Yeah, as soon as I’d see Blink soundcheck and seeing them backstage, I’d just (laugh) shrink in confidence and go back to being 13 and freaking out.
It was amazing, we learned so much from the crew members in those big productions. We’re kind of geeks about how the show actually runs. For a while we were the go-to band for that type of American band that was coming over, which was really flattering because we were inspired by that genre. Before it got ruined.
What do you mean it got ruined?
It got simplified. Off the back of Blink getting back together in the late nineties. It was easier to push those kinds of bands to younger people and it just got totally homogenized. Everything always gets simplified to sell more, sell more, sell more. It became a caricature. It was good for a while but now that whole emo thing took over, and now that’s a dirty word. But the original bands were really good.
Are you veering in another direction?
Yeah, pretty much. I get really upset by the idea of music being throwaway. Because the music I was brought up listening to was like Motown classic music or sixties rock and roll and Springsteen where every song has an obvious meaning.
If we simplified music so that more people would get it immediately, maybe we’d start to be in that bracket of that dirty word, which I try to avoid saying in interviews, because I could see how people could think we’re like that because we’re young guys who play electric guitar.
That’s where we’re steering towards, to try and make music that matters to people.
You were booed off stage when you toured with Limp Bizkit. How was that?
Probably one of the greatest things that could ever happened to us. I don’t think we ever played as well in our lives. We were ridiculously tight.
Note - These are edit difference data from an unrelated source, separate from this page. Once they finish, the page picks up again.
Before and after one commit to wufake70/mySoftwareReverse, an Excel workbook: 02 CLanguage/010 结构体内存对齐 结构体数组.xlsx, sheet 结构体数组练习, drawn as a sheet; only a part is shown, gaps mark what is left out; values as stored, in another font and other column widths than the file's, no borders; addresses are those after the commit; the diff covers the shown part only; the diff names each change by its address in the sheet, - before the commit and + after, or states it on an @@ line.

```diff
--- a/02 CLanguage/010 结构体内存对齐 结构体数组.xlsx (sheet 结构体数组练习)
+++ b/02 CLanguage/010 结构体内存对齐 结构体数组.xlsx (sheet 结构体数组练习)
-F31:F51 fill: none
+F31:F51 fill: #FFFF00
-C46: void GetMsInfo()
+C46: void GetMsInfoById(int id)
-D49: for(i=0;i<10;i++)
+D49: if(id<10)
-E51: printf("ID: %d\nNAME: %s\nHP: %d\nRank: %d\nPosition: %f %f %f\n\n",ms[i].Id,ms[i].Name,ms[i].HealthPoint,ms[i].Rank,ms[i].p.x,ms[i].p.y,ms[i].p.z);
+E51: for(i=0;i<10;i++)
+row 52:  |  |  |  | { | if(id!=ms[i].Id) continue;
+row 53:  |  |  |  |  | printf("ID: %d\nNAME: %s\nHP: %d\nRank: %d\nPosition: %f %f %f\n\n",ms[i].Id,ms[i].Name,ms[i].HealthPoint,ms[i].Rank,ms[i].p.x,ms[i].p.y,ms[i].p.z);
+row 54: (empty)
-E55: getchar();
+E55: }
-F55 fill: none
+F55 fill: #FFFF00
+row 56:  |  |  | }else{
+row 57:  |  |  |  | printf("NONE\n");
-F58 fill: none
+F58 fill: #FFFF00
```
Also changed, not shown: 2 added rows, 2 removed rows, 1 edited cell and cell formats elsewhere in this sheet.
It was a weird Internet hate campaign against our band that we didn’t know anything about because it was just on chat rooms, because we’d done press saying it was kind of funny we were playing in the show. And we went on in the interview that it was because we were such big Limp Bizkit fans, and now we were playing with them, so it was surreal. So I guess all their fans were offended that we said it was funny.
It was kind of funny, looking back on it now. It made me relax and not care as much what people think, because if you can get past two and a half thousand Scottish people yelling…it was in our hometown where we were used to going back and having our biggest shows happening. I know it sounds stupid to be booed in your hometown. But it freed up this part of our mind. And made us realize that there’s more people that are going to hate your band than like you.
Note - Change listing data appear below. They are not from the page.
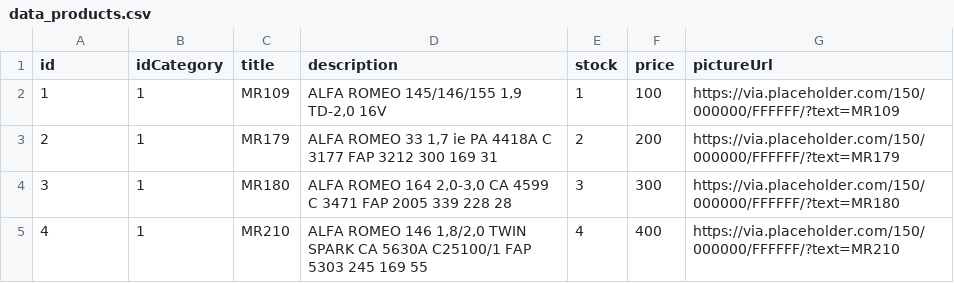
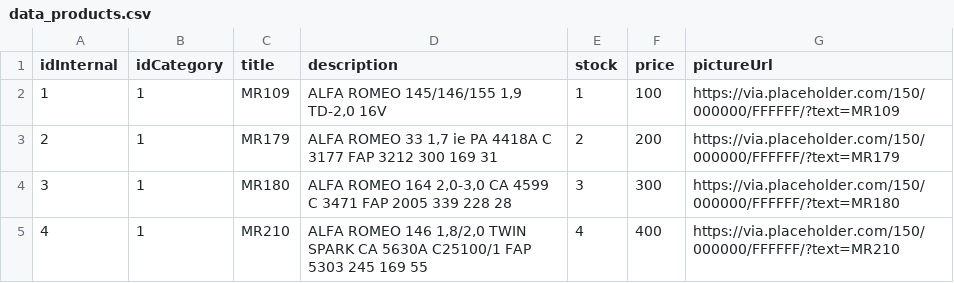
Before and after one commit to miguelzurita/reactjs_ecommerce, a CSV file: data_products.csv, drawn as a sheet; only a part is shown.

Commit message:
-f modificar el stock del producto -f cambiar el id del csv a idInterno + mostrar el stock en el detalle del producto o "sin stock"

```diff
--- a/data_products.csv
+++ b/data_products.csv
@@ -1,2 +1,2 @@
-id;idCategory;title;description;stock;price;pictureUrl
+idInternal;idCategory;title;description;stock;price;pictureUrl
 1;1;MR109;ALFA ROMEO 145/146/155 1,9 TD-2,0 16V ;1;100;https://via.placeholder.com/150/000000/FFFFFF/?text=MR109
```
Also changed, not shown: 3 other files.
You guys are huge in Glasgow and Scotland. What do you think is the appeal there?
Back home? At first I thought it was just because we were Scottish. But it’s spread to the UK, and if we play in London it’s the same amount of people as in our hometown. We play 50-60 shows a year in Scotland, and Scotland’s really small. And word of mouth travels really quickly.
Usually if you’re from Scotland and you’re trying to do something, people will encourage you a lot at the start, until you start doing well, and then people are like, ‘Who the fuck do you think you are?’ I guess it’s the underdog mentality.
I’d like to think there’s an honest quality to our music that doesn’t need to be explained. I think Scottish and British people probably appreciate hearing something honest from a rock band.
What is Twin Atlantic most excited about for 2012?
We’re doing a lot of bigger festivals back home. We’re doing the Warped Tour here, which I guess is some kind of landmark thing if you’re a rock band. I don’t know if we’re going to survive it. We’ll try. Because there are a lot of those aforementioned band that are a nightmare (laughs) that we spend a month with.
That and new music, we’ve got our heads in writing mode already. And seeing how our record gets received in the States. It will be quite interesting to see how people take a band that are influenced by American music but have a British or Scottish sense of, I don’t know, honesty and dryness in their lyrics.